- Opening Delimiter -
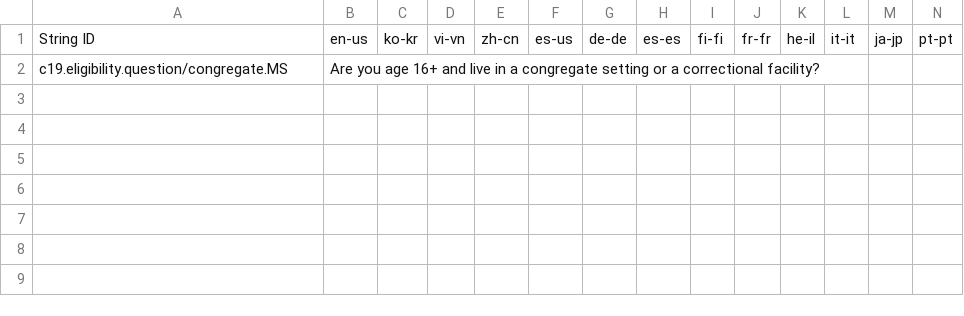
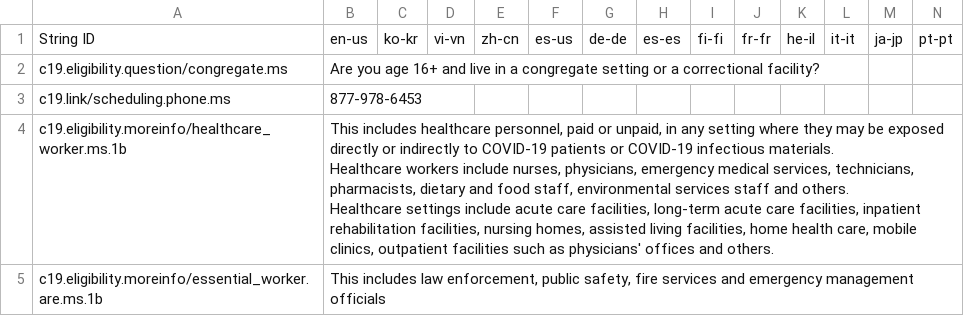
Before and after one commit to microsoft/covid-vaccine-bot, a CSV file: packages/plans/data/policies/mississippi/mississippi.csv, drawn as a sheet; only a part is shown; rows hold the shown columns only; ↵ is a line break in a cell; the diff covers the shown part only; the diff names each change by its address in the sheet, - before the commit and + after, or states it on an @@ line.

Commit message:
auto file update

```diff
--- a/packages/plans/data/policies/mississippi/mississippi.csv
+++ b/packages/plans/data/policies/mississippi/mississippi.csv
-A2: c19.eligibility.question/congregate.MS
+A2: c19.eligibility.question/congregate.ms
+row 3: c19.link/scheduling.phone.ms | 877-978-6453
+row 4: c19.eligibility.moreinfo/healthcare_worker.ms.1b | This includes healthcare personnel, paid or unpaid, in any setting where they may be exposed directly or indirectly to COVID-19 patients or COVID-19 infectious materials. ↵ Healthcare workers include nurses, physicians, emergency medical services, technicians, pharmacists, dietary and food staff, environmental services staff and others. ↵ Healthcare settings include acute care facilities, long-term acute care facilities, inpatient rehabilitation facilities, nursing homes, assisted living facilities, home health care, mobile clinics, outpatient facilities such as physicians' offices and others.
+row 5: c19.eligibility.moreinfo/essential_worker.are.ms.1b | This includes law enforcement, public safety, fire services and emergency management officials
```
Also changed, not shown: 3 added rows elsewhere in this file.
- Closing Delimiter -
Once the pictures are set aside, write out the entries verbatim.

Before and after one commit to microsoft/covid-vaccine-bot, a CSV file: packages/plans/data/policies/mississippi/mississippi.csv, drawn as a sheet; only a part is shown; rows hold the shown columns only; ↵ is a line break in a cell; the diff covers the shown part only; the diff names each change by its address in the sheet, - before the commit and + after, or states it on an @@ line.

Commit message:
auto file update

```diff
--- a/packages/plans/data/policies/mississippi/mississippi.csv
+++ b/packages/plans/data/policies/mississippi/mississippi.csv
-A2: c19.eligibility.question/congregate.MS
+A2: c19.eligibility.question/congregate.ms
+row 3: c19.link/scheduling.phone.ms | 877-978-6453
+row 4: c19.eligibility.moreinfo/healthcare_worker.ms.1b | This includes healthcare personnel, paid or unpaid, in any setting where they may be exposed directly or indirectly to COVID-19 patients or COVID-19 infectious materials. ↵ Healthcare workers include nurses, physicians, emergency medical services, technicians, pharmacists, dietary and food staff, environmental services staff and others. ↵ Healthcare settings include acute care facilities, long-term acute care facilities, inpatient rehabilitation facilities, nursing homes, assisted living facilities, home health care, mobile clinics, outpatient facilities such as physicians' offices and others.
+row 5: c19.eligibility.moreinfo/essential_worker.are.ms.1b | This includes law enforcement, public safety, fire services and emergency management officials
```
Also changed, not shown: 3 added rows elsewhere in this file.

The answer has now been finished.